SFFS can do so much that I can’t cover the entire feature set, but I will touch on some of the finer features. The file monitoring works well, and nearly instantly synced up files. ZIP Compressions is very configurable and can be configured to zip individual files or larger collections (which helps streamline uploading).
Compression has a number of options, with the default being “Zip Compatible AES-256”. I would recommend just leaving that, as any of the other settings aren’t as secure or aren’t as useful.
The schedule can be extremely granular. If you want to run jobs at different times on different days of the week, it can be done. Just make sure not to twist yourself into a management pretzel with the scheduler options.
The Remote File Service is a Windows-only feature that starts a service on the remote machine which will handle generating a file list and maintaining file locations and deletions. This is nice when you just want to have a server that houses all your synced folders but doesn’t need a full copy of SFFS. As such it won’t count against your licenses. This remote file service works mostly with FTS/FTPS, but can also work with SSH with some configuration.
Access, Support, and Security

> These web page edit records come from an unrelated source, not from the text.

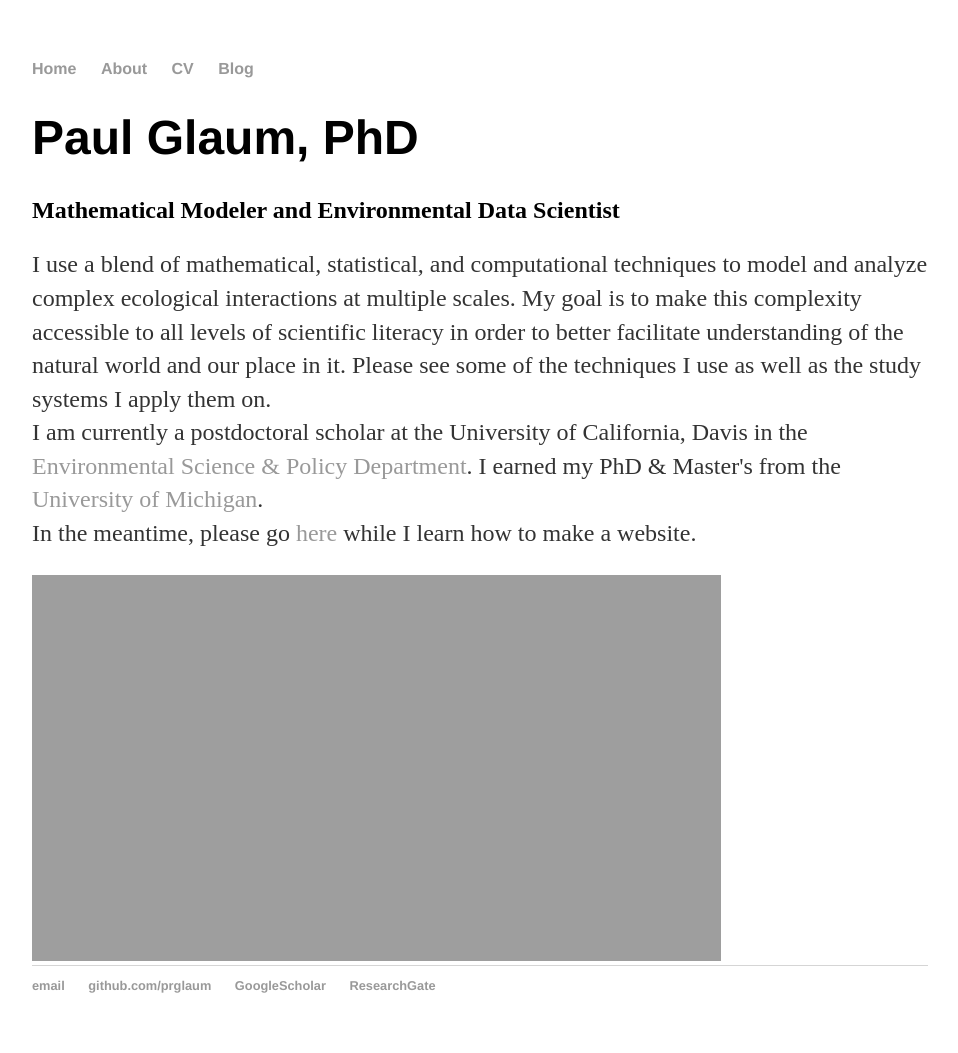
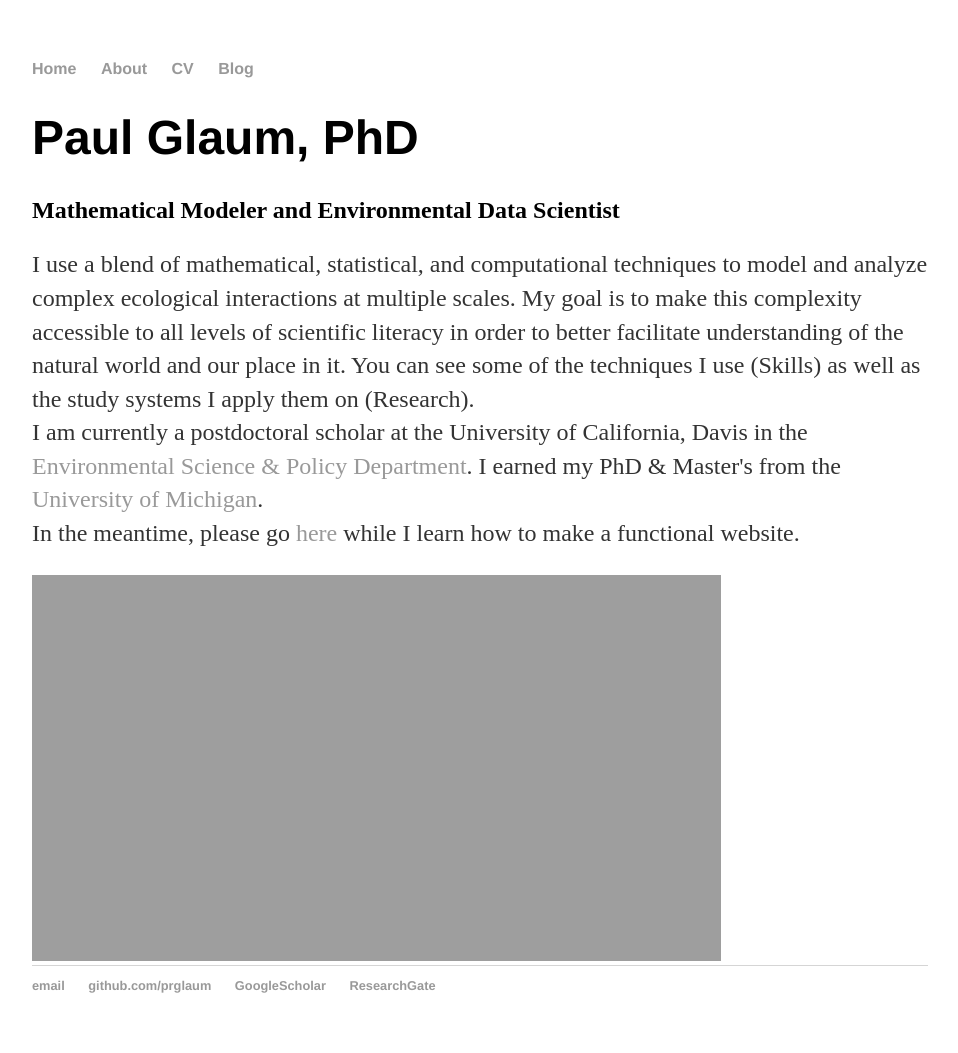
Before and after one commit to prglaum/prglaum.github.io, a Jekyll site: the page built from index.html, in a window 1280 px wide. Shown: the whole page, without its empty margins (160-1118 px from the left). Built offline with Jekyll 4.4.1, drawn with Linux system fonts in a browser that asks for light colours.

Commit message:
Update index.html

```diff
--- a/index.html
+++ b/index.html
@@ -7,9 +7,9 @@ title: Paul Glaum
 	<h2>Mathematical Modeler and Environmental Data Scientist</h2>
 	<p>I use a blend of mathematical, statistical, and computational techniques to model and analyze complex ecological interactions at multiple scales.
 		My goal is to make this complexity accessible to all levels of scientific literacy in order to better facilitate understanding of the natural world and our place in it.
-		Please see some of the techniques I use as well as the study systems I apply them on.
+		You can see some of the techniques I use (Skills) as well as the study systems I apply them on (Research).
 	<br>I am currently a postdoctoral scholar at the University of California, Davis in the <a href="https://desp.ucdavis.edu/">Environmental Science & Policy Department</a>.
 		I earned my PhD & Master's from the <a href="https://lsa.umich.edu/eeb">University of Michigan</a>.
-	<br>In the meantime, please go <a href="https://www.researchgate.net/profile/Paul-Glaum">here</a> while I learn how to make a website. </p>
+	<br>In the meantime, please go <a href="https://www.researchgate.net/profile/Paul-Glaum">here</a> while I learn how to make a functional website. </p>
 	<img src="{{site.url}}/docs/assets/images/backyardBombus.png" alt="bumblebutt" width="689" height="386" class="inline"/>
 </div><!-- /.blurb -->
```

Accessing your files is dependent on your remote storage. In my case of Amazon S3, I have access via S3’s interface, or any S3 client. Also, S3 offers an AWS Import/Export service where you ship them a hard drive, and they will dump files onto it for you, or upload files on it to a designated bucket. This way you can move files quickly into the system, and the service is rather inexpensive at $80 per device, and $2.49 per hour the data is loading. It also saves on all the transfer costs.
Support is through email or a forum community. The Developer is extremely active on the forums, more active that I honestly have ever seen a developer. It’s really good to see, and he is very open to making changes / additions to the software based on user requests if possible. Phone support is also available. But the developer is open in saying it is not any faster than emailing or posting in the forums.
Security is in the hands of the user. You have to enable AES encryption, which is something I would probably put in the wizard. There are so many options in SFFS that it can be difficult to find what you are looking for.
Overall SFFS is a great utility for cloud storing files. It’s a little daunting to navigate, and could do with a UI/UX makeover. But the features work as intended, and the free edition for Linux means anyone could set up a nice linux server and have it handle off-site backups quite easily.
Whether or not this is a decent replacement for Crashplan is dependent partially on knowledge, time, and patience. SFFS can do everything that Crashplan can when Amazon S3 is used. SFFS takes much longer to set up and understand, though.
However, the overall costs associated with SFFS + S3 are much lower than Crashplan’s current Pro solution, and will be what I recommend to my client if the promised “Crashplan for SMB” product doesn’t deliver satisfactorily.